▶ _Exercise objective_
Where a line of the material contains the string "Октябрь", copy that line.

▶ _Data excerpts_
----------------------------------------

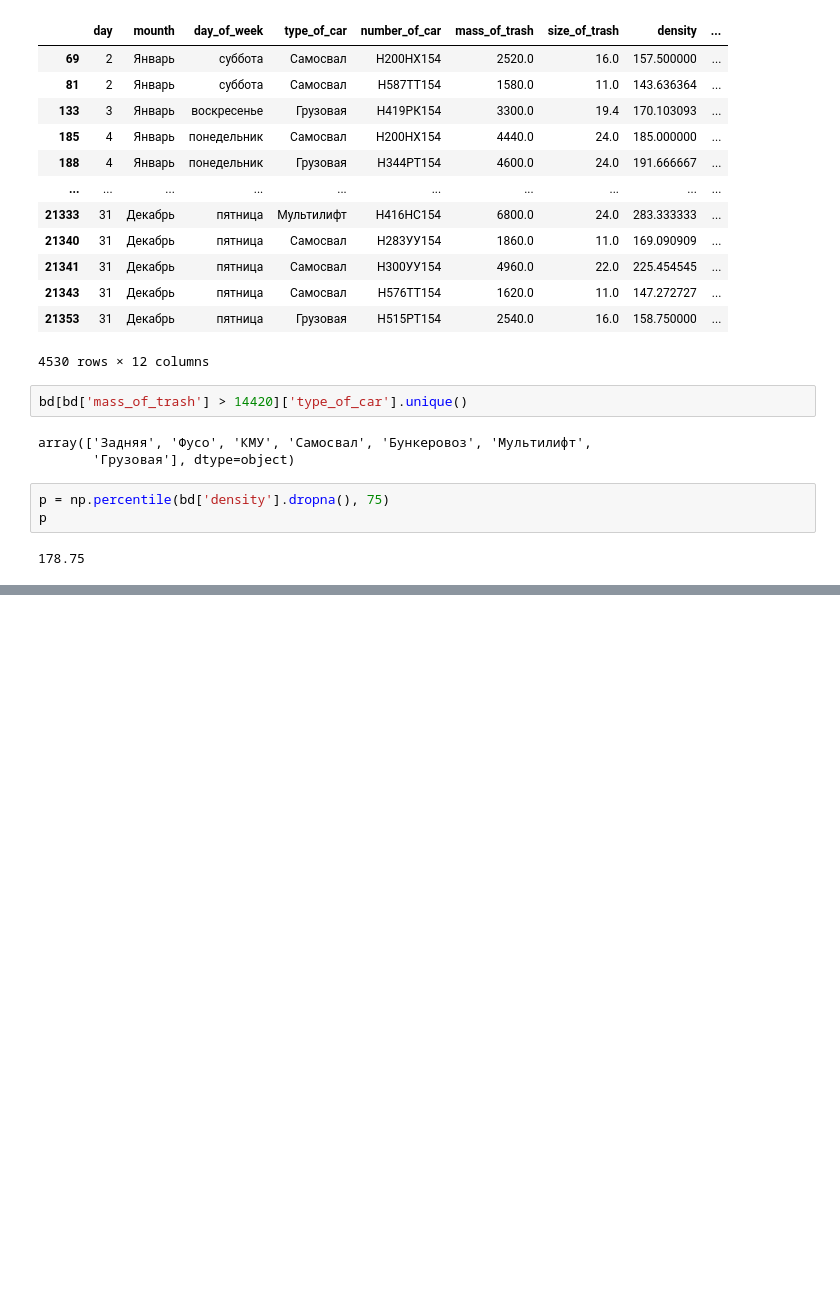
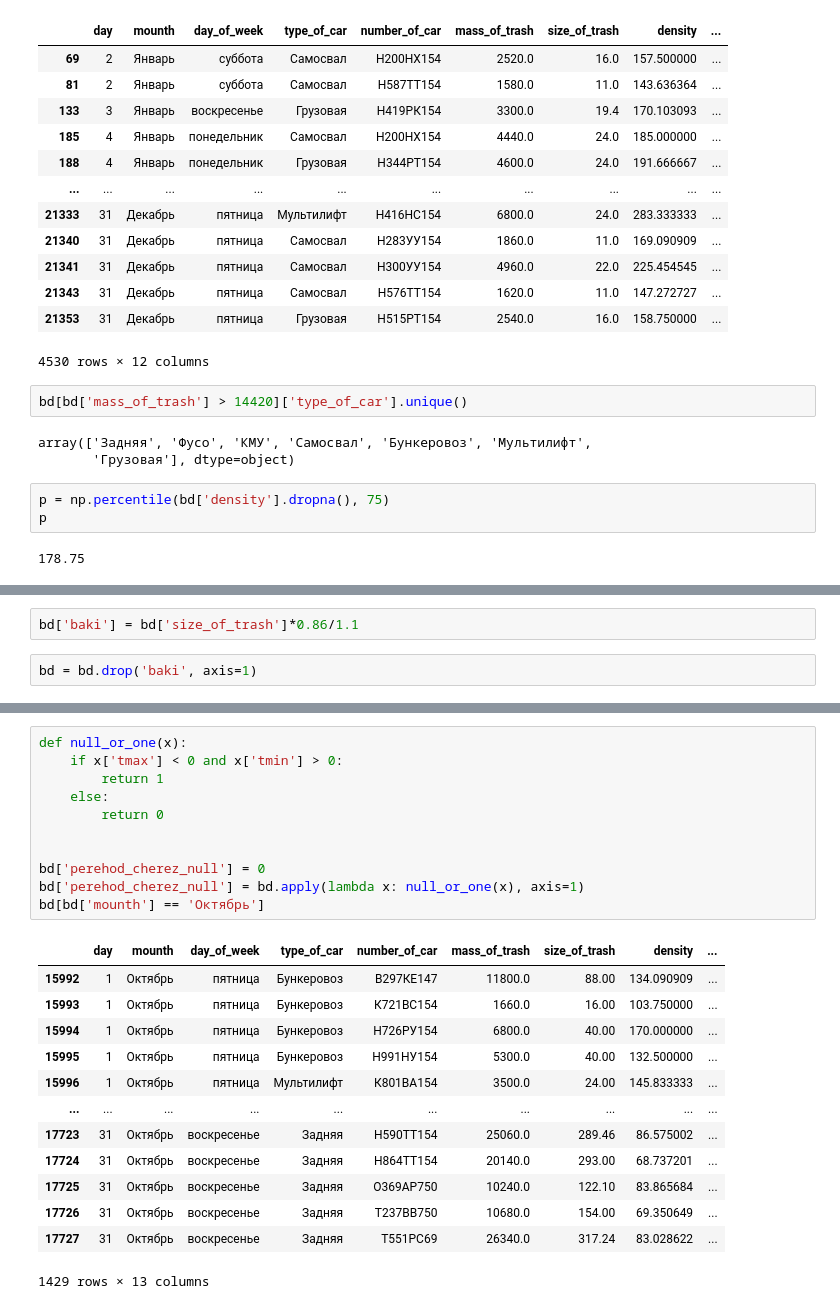
Before and after one commit to ssd2008/GMW, a Jupyter notebook: BMM.ipynb, the cells around one changed output, grey strips where cells are left out. Cells and saved outputs as stored; diff of their text form; blank space fills up the shorter version.

```diff
--- a/BMM.ipynb
+++ b/BMM.ipynb
@@ -393,0 +445,4 @@ bd
+# %%
+bd['baki'] = bd['size_of_trash']*0.86/1.1
+# %%
+bd = bd.drop('baki', axis=1)
@@ -393,0 +466,25 @@ bd
+# %%
+def null_or_one(x):
+    if x['tmax'] < 0 and x['tmin'] > 0:
+        return 1
+    else:
+        return 0
+
+
+bd['perehod_cherez_null'] = 0
+bd['perehod_cherez_null'] = bd.apply(lambda x: null_or_one(x), axis=1)
+bd[bd['mounth'] == 'Октябрь']
+# %% [output]
+|  | day | mounth | day_of_week | type_of_car | number_of_car | mass_of_trash | size_of_trash | density | ... |
+| 15992 | 1 | Октябрь | пятница | Бункеровоз | В297КЕ147 | 11800.0 | 88.00 | 134.090909 | ... |
+| 15993 | 1 | Октябрь | пятница | Бункеровоз | К721ВС154 | 1660.0 | 16.00 | 103.750000 | ... |
+| 15994 | 1 | Октябрь | пятница | Бункеровоз | Н726РУ154 | 6800.0 | 40.00 | 170.000000 | ... |
+| 15995 | 1 | Октябрь | пятница | Бункеровоз | Н991НУ154 | 5300.0 | 40.00 | 132.500000 | ... |
+| 15996 | 1 | Октябрь | пятница | Мультилифт | К801ВА154 | 3500.0 | 24.00 | 145.833333 | ... |
+| ... | ... | ... | ... | ... | ... | ... | ... | ... | ... |
+| 17723 | 31 | Октябрь | воскресенье | Задняя | Н590ТТ154 | 25060.0 | 289.46 | 86.575002 | ... |
+| 17724 | 31 | Октябрь | воскресенье | Задняя | Н864ТТ154 | 20140.0 | 293.00 | 68.737201 | ... |
+| 17725 | 31 | Октябрь | воскресенье | Задняя | О369АР750 | 10240.0 | 122.10 | 83.865684 | ... |
+| 17726 | 31 | Октябрь | воскресенье | Задняя | Т237ВВ750 | 10680.0 | 154.00 | 69.350649 | ... |
+| 17727 | 31 | Октябрь | воскресенье | Задняя | Т551РС69 | 26340.0 | 317.24 | 83.028622 | ... |
+1429 rows × 13 columns
```
Also changed, not shown: parts of 24 cells of this notebook.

----------------------------------------

▶ _Answer for the task_
+bd[bd['mounth'] == 'Октябрь']
+| 15992 | 1 | Октябрь | пятница | Бункеровоз | В297КЕ147 | 11800.0 | 88.00 | 134.090909 | ... |
+| 15993 | 1 | Октябрь | пятница | Бункеровоз | К721ВС154 | 1660.0 | 16.00 | 103.750000 | ... |
+| 15994 | 1 | Октябрь | пятница | Бункеровоз | Н726РУ154 | 6800.0 | 40.00 | 170.000000 | ... |
+| 15995 | 1 | Октябрь | пятница | Бункеровоз | Н991НУ154 | 5300.0 | 40.00 | 132.500000 | ... |
+| 15996 | 1 | Октябрь | пятница | Мультилифт | К801ВА154 | 3500.0 | 24.00 | 145.833333 | ... |
+| 17723 | 31 | Октябрь | воскресенье | Задняя | Н590ТТ154 | 25060.0 | 289.46 | 86.575002 | ... |
+| 17724 | 31 | Октябрь | воскресенье | Задняя | Н864ТТ154 | 20140.0 | 293.00 | 68.737201 | ... |
+| 17725 | 31 | Октябрь | воскресенье | Задняя | О369АР750 | 10240.0 | 122.10 | 83.865684 | ... |
+| 17726 | 31 | Октябрь | воскресенье | Задняя | Т237ВВ750 | 10680.0 | 154.00 | 69.350649 | ... |
+| 17727 | 31 | Октябрь | воскресенье | Задняя | Т551РС69 | 26340.0 | 317.24 | 83.028622 | ... |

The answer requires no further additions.